  14. ^ Lee 1891, pp. 258–259.
  15. ^ Lee 1891, p. 259
  16. ^ Lee 1891, p. 259 cites: Metcalfe, Book of Knights, p.1
  17. ^ Lee 1891, p. 259.
  18. ^ Richardson II 2011, p. 428.
  19. ^ Richardson III 2011, pp. 394-5.
  20. ^ Lee 1891, p. 259 cites: Jackson, Anc. Statutes of Heytesbury Almshouses, Devizes, 1863.
  21. ^ Lee 1891, p. 259 cites Nicholas Harris Nicolas's Testamenta Vetusta, pp. 257–9
  22. ^ Pugh & Crittall 1956, p. 302–303.

References[edit]

  • Pugh, R.B.; Crittall, Elizabeth, eds. (1956). "Houses of Augustinian canons: Priory of Longleat". A History of the County of Wiltshire 3. pp. 302–303. Retrieved June 2013. 
  • Richardson, Douglas (2011). Everingham, Kimball G., ed. Magna Carta Ancestry: A Study in Colonial and Medieval Families II (2nd ed.). Salt Lake City. ISBN 1449966381. 
  • Richardson, Douglas (2011). Everingham, Kimball G., ed. Magna Carta Ancestry: A Study in Colonial and Medieval Families III (2nd ed.). Salt Lake City. ISBN 144996639X. 
  • Roskell, J. S.; Kightly, Charles (1993). Roskell, J.S.; Clark, L.; Rawcliffe, C., eds. The History of Parliament: the House of Commons 1386-1421. Boydell and Brewer. 
Attribution
  •  This article incorporates text from a publication now in the public domainLee, Sidney (1891). "Hungerford, Walter (d.1449)". In Lee, Sidney. Dictionary of National Biography 28. London: Smith, Elder & Co. pp. 258,259. 
    • Dugdale's Baronage; Burke's Extinct Peerage;
    • Collinson's Somerset, iii. 354;
    • Hoare's Hungerfordiana, 1823;
    • Maclean's Trigg Minor, i. 358 sq.;
    • Hoare's Mod. Wiltshire, Heytesbury Hundred;
    • Kymer's Fcedera;
    • Stubbs's Const. Hist.;
    • Nicolas's Battle of Agincourt, 1832;
    • Monstrelet's Chroniques, ed. Doiiet d'Arcq (Soc. de 1'Hist. de France), 1862, ii. 404, iv. 93, vi. 314;
    • Manning's Lives of the Speakers.

Further reading[edit]

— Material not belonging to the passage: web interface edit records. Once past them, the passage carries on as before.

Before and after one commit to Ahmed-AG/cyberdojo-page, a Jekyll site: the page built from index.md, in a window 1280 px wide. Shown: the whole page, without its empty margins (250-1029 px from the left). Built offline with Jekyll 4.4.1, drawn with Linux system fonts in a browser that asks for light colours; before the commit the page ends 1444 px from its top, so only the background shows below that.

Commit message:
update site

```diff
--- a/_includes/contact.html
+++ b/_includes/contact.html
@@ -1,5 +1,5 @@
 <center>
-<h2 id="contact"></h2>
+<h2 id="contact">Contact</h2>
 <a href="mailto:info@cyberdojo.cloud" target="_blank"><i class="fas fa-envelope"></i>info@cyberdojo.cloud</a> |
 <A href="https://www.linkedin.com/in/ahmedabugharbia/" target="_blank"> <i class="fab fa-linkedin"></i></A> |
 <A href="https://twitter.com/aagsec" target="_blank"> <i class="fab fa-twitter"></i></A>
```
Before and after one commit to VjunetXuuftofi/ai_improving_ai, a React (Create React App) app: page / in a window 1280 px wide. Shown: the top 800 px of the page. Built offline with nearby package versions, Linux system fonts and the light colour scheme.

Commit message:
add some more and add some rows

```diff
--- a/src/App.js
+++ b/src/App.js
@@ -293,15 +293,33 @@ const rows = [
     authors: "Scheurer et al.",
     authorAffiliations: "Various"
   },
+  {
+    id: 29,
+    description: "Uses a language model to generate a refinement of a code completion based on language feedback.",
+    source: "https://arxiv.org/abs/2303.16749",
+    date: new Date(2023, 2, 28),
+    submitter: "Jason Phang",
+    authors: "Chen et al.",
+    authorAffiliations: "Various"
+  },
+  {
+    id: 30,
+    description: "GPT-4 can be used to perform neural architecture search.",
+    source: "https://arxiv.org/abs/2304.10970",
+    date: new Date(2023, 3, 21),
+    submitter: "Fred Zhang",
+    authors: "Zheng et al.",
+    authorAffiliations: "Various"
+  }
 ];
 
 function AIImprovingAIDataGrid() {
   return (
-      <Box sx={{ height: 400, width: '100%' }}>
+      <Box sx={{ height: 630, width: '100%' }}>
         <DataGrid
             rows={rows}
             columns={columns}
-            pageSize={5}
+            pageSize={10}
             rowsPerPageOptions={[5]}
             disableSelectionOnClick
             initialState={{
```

  • Goddard, Edward Hungerford (editor 1869). The Wiltshire archæological and natural history magazine, Volumes 11–12, Wiltshire Archaeological and Natural History Society, H. Bull. p. 154
  • Burke, Bernard (1866). A genealogical history of the dormant, abeyant, forfeited, and extinct peerages of the British empire, Harrison p. 291
Political offices
Preceded by
William Stourton
Speaker of the House of Commons
1414–1415
Succeeded by
Thomas Chaucer
Preceded by
John Stafford
Lord High Treasurer
1426–1432
Succeeded by
The Lord Scrope of Masham